Next I want them to show me there’s a need for the product, and that they’re the team to do it? Can they show they have a route to market, have they mitigated risk, and what’s their ask?
I’ll explore for that while keeping in mind I don’t want everything to be formulaic; you have to leave enough space for the brand’s personality to come through. Is the tone of the company coming across? Are they very serious while trying to pitch a playful product? Do the image and the identity of this thing match?
I’m here for a week at the beginning and two weeks at the end. At the beginning, it’s really about chunking the pitch and having solid structure. I think I force them on a very macro level to articulate themselves better because I’m going in fresh and I need to understand what they’re about.
What’s the most common mistake you see in the early versions of pitches?
That the startup is too close to the product. At this stage, the CEO or whoever’s pitching is so deep in the product’s entrails that they’ve forgotten to step back. The audience has never heard of it before; there’s too many assumptions and expectations of their listeners.

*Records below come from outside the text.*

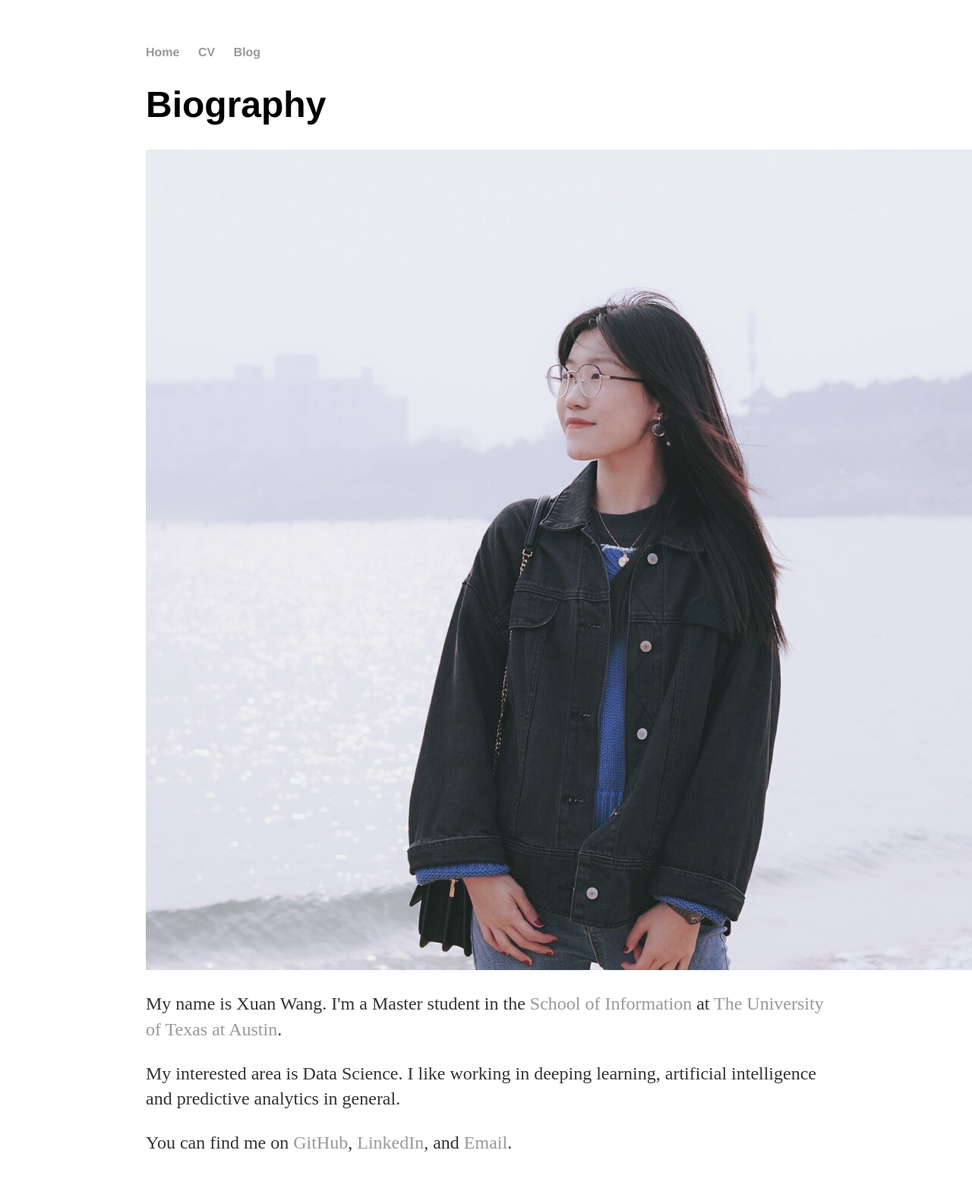
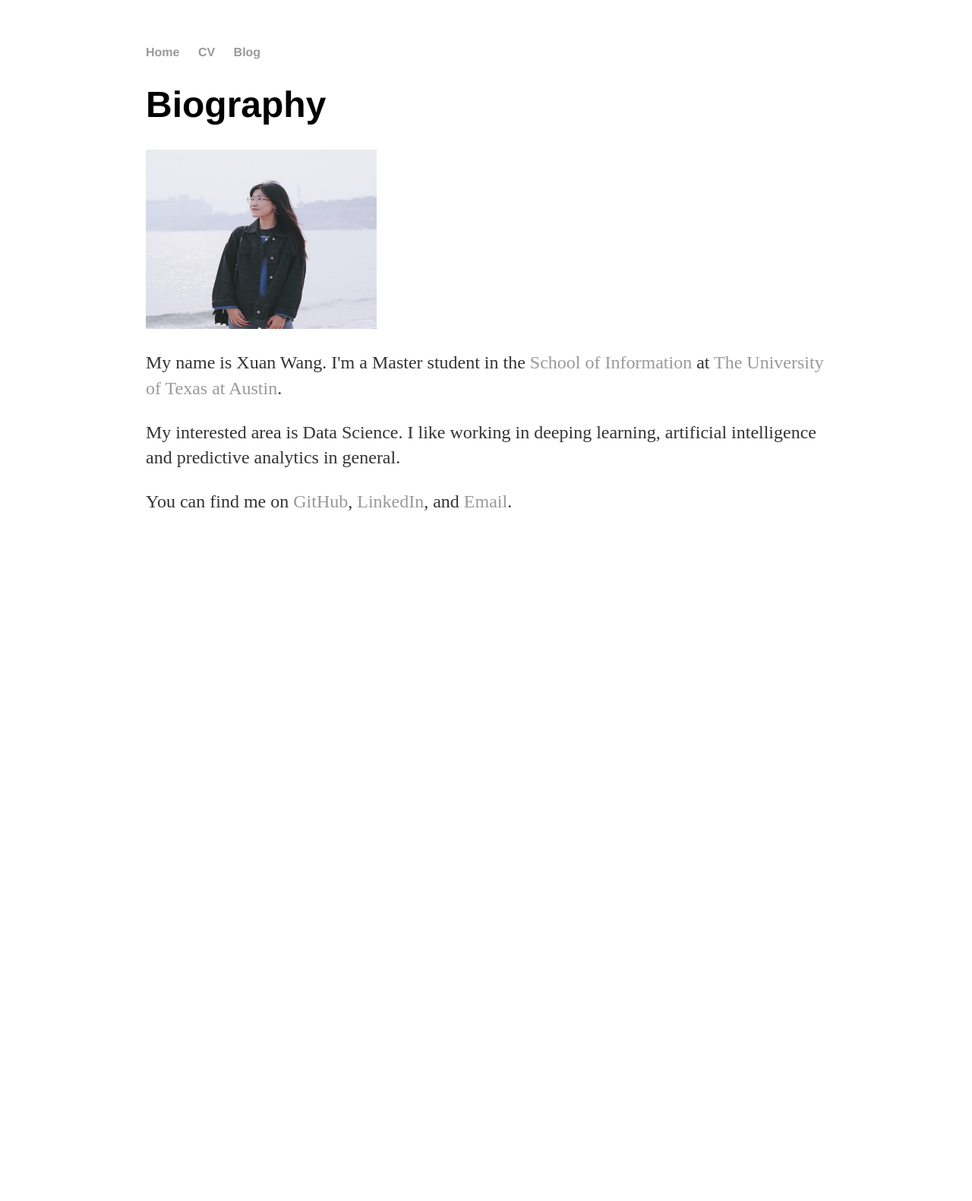
Before and after one commit to xxuanwang-zz/Portfolio, a Jekyll site: the page built from index.html, in a window 1280 px wide. Shown: the whole page at 76% size. Built offline with Jekyll 4.4.1, drawn with Linux system fonts in a browser that asks for light colours; after the commit the page ends 900 px from its top, so only the background shows below that.

Commit message:
Update index.html

```diff
--- a/index.html
+++ b/index.html
@@ -7,7 +7,7 @@
     <h1>Biography</h1>
   </header>
   <section id="about">
-    <img src="./img/me.jpg"/>
+    <img src="./img/me.jpg" class="rounded" alt="Xuan Wang" width="304" height="236"/>
     <p>
       My name is Xuan Wang. I'm a Master student in the <a href="https://www.ischool.utexas.edu/">School of Information</a> at <a href="https://www.utexas.edu/">The University of Texas at Austin</a>.
     </p>
```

They’ve forgotten to say very simply: this is what we do. Not only that, they’ve forgotten how. They’re so passionate that when they have to step back and say what their product does and why that’s important, it’s like being confronted with a new language — they’ve been utterly immersed in the product and they’ve forgotten how to articulate it to an outside world that’s never heard it.
What’s something you consider crucial that almost nobody does, at least when they first start out?
It takes a long time to go from twenty minutes to four minutes. You know that famous opening line? “Sorry for writing you such a long letter, I just didn’t have the time to write you a short one.”
The things that a company considers the most important to them are not the most important things to the audience. Some of them are obsessed with telling you how their product works, but really, the investor doesn’t care — she presumes it works.
What she’s interested in is: how does the business model work? Can it be manufactured, and is there a market to buy it? We have to make sure there’s enough room left in the pitch to talk about the business, and that’s a very important part: at what point in the pitch are we done with the product? Now that we’ve established what it is and that it’s useful, how is the business going to work?
Is that point different for different spaces?
It’s different for some products — medical devices are a much longer process just from an approvals standpoint — but it depends also on how far along the product itself is. Some products are still on the back of an envelope, and so they’ll be talking about design.
Others aren’t very well developed yet, and so they’ll be talking about the manufacturing. Some are actually done, and the opportunity there is to talk more about the business model.
What tells you when someone’s pretty much done with refining their pitch?
Do they know the flow of their pitch? Do they know where their audience is with each stage? I might take one pitch and break it down: this is the grabbing attention part of the pitch, here’s the teaching part, this is the inspiring part, now here’s is the asking part.
Once we know what each chapter’s supposed to be doing, we then test it against how the audience feels at each stage. Where are we bringing them? What do you want people to know, think, and feel about your product after your four minutes? At a minimum, you want them to know that it works, think it’s got potential, and be interested in the next conversation, which is about investment.
What’s your favorite thing about what you do?
Watching people develop. If you know you can teach other people about a thing, that increases your understanding of that thing. You can’t pitch a product until you’re happy with it. A lot of people try to teach tips and tricks and body language; I don’t. I work very hard on core belief: when you really believe what you’re saying, the body has a magical way of looking after itself. We don’t need tips and tricks when we’re telling our friends about something we’re excited about — our body seems to know what to do.
If we can really work on your belief in your product and your understanding of what you’re doing, then the articulation becomes much more natural and powerful. I love watching that grow. I love watching people get “aha” moments, when they’ve been trying to articulate what they do for ages and suddenly crack it in one sentence. That’s what I’m here for.